How Many People Will Get Covid-19?
As a member of the editorial board of Significance, I’ve been very pleased by the rapid work from statisticians to help the magazine arrive at a guide for understanding statistics about Covid-19. One of our offerings is a list of definitions, key points, and best practices for talking about this pandemic responsibly.
As HRDAG’s executive director, I’m even more pleased by my own colleagues’ lightning-speed work to contribute to Significance’s guide. Today, the magazine published two articles that add depth and knowledge to the many discussions circling the pandemic.
Tarak Shah, our data scientist, wrote “How many people are infected with Covid-19?,” in which he discusses current, reliable research by three different teams, one of which is our own HRDAG team composed of James Johndrow, Kristian Lum, and Patrick Ball. From Tarak’s article: “We’ve seen three different studies that touch on the question of how many people are infected. Perkins and Johndrow both rely on existing research about the fatality rate of Covid-19 and the observed number of deaths to get to an estimate of the total number of infections. Verity et al., for whom the fatality rate is itself the quantity they want to estimate, rely on some key assumptions about susceptibility for different age groups in order to estimate rates of under-reporting, and thus arrive at the total size of the infected population. These papers also reveal how researchers evaluate the quality of data as it relates to their research question. The authors of Johndrow rely heavily on observed deaths by Covid-19 because they believe that data is more complete than numbers of positive Covid-19 tests. Verity et al. rely on the Wuhan repatriation data, one of the few instances where the entirety of a susceptible population was tested, for information about asymptomatic cases.”
The second article, written by our director of research Patrick Ball, is “How do epidemiologists know how many people will get Covid-19?” In this article, Patrick explains the foundation of epidemiological modeling, known as the SIR model, which enables us to estimate the progression, day by day, of the sizes of three sub-populations: those who are Susceptible, Infectious, and Removed. This explainer is especially useful for people who want to logically and responsibly examine and report on the pandemic. From Patrick’s article: “In the long term, we’ll learn which models were best. However, time is too short for more than a tiny number of these models to be subject to formal peer review in time to be relevant. That means it is more important than ever that engaged laypeople (especially journalists) have at least a minimum sense of how to read these essential studies.”
As this crisis continues to unfold, we will continue to generate and illuminate good science in our attempt to answer to the critical questions facing us today and tomorrow.
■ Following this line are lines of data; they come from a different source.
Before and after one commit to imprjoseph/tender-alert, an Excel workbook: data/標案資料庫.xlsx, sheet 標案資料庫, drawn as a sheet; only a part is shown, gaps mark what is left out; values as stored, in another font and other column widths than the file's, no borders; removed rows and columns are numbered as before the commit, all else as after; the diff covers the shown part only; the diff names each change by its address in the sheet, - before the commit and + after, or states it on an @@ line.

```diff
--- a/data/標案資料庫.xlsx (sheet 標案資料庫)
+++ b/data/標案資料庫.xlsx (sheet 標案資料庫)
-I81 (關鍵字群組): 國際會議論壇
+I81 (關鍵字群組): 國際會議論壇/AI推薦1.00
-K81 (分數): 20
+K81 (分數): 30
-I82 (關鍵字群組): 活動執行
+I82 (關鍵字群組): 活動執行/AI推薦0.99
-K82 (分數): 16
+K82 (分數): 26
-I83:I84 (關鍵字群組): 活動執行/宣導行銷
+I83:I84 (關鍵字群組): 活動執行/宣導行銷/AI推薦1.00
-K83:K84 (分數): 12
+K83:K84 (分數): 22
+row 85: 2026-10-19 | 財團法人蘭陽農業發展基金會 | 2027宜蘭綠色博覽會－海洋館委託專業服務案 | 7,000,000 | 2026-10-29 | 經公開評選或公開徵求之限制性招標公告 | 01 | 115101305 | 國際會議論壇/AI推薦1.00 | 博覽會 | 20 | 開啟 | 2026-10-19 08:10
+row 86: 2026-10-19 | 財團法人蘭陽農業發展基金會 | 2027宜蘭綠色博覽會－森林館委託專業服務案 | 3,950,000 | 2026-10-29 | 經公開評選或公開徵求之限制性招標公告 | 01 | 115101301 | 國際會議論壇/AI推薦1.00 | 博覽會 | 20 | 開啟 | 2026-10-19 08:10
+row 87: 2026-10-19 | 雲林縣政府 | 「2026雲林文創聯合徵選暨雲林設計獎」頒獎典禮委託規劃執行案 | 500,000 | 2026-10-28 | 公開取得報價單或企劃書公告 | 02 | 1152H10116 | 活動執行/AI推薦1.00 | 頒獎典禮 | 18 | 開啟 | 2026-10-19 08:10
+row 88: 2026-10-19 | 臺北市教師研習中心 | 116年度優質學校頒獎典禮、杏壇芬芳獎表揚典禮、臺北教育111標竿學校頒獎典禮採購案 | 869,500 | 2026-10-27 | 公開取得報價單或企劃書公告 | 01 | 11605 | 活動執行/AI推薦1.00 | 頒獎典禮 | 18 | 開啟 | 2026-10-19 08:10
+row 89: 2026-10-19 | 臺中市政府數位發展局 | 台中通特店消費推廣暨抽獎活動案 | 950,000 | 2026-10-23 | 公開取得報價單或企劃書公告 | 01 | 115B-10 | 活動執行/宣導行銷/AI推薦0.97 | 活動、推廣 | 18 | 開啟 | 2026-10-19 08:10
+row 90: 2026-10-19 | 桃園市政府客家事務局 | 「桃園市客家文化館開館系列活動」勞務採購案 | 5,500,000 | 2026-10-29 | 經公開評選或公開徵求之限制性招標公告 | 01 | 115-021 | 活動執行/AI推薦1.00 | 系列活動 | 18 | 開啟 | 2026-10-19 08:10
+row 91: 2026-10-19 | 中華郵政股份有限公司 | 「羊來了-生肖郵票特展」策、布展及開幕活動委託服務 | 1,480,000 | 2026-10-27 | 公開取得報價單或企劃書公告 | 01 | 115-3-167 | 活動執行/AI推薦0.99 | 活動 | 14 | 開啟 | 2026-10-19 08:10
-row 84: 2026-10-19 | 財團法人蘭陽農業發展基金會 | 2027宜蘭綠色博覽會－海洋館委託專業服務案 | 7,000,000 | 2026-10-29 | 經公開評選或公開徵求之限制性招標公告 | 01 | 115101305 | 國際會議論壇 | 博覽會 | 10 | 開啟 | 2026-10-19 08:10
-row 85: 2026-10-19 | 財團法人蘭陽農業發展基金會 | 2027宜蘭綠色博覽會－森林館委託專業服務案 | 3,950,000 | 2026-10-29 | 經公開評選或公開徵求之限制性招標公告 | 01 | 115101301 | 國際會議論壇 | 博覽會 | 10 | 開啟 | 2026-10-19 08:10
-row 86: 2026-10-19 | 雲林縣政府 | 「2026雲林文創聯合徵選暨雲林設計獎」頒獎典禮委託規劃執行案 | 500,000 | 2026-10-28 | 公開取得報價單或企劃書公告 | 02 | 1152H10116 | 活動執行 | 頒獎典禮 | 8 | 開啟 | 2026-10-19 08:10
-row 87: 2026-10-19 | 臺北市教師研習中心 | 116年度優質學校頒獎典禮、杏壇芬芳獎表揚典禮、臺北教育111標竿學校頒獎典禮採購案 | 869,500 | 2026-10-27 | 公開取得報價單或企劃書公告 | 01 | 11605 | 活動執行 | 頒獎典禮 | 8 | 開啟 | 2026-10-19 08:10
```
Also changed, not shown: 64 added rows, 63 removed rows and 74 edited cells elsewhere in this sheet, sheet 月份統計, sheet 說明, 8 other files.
Support for this project was provided by grants from the John D. and Catherine T. MacArthur Foundation and the Oak Foundation. (For more information about HRDAG’s supporters, please see our Funding page.)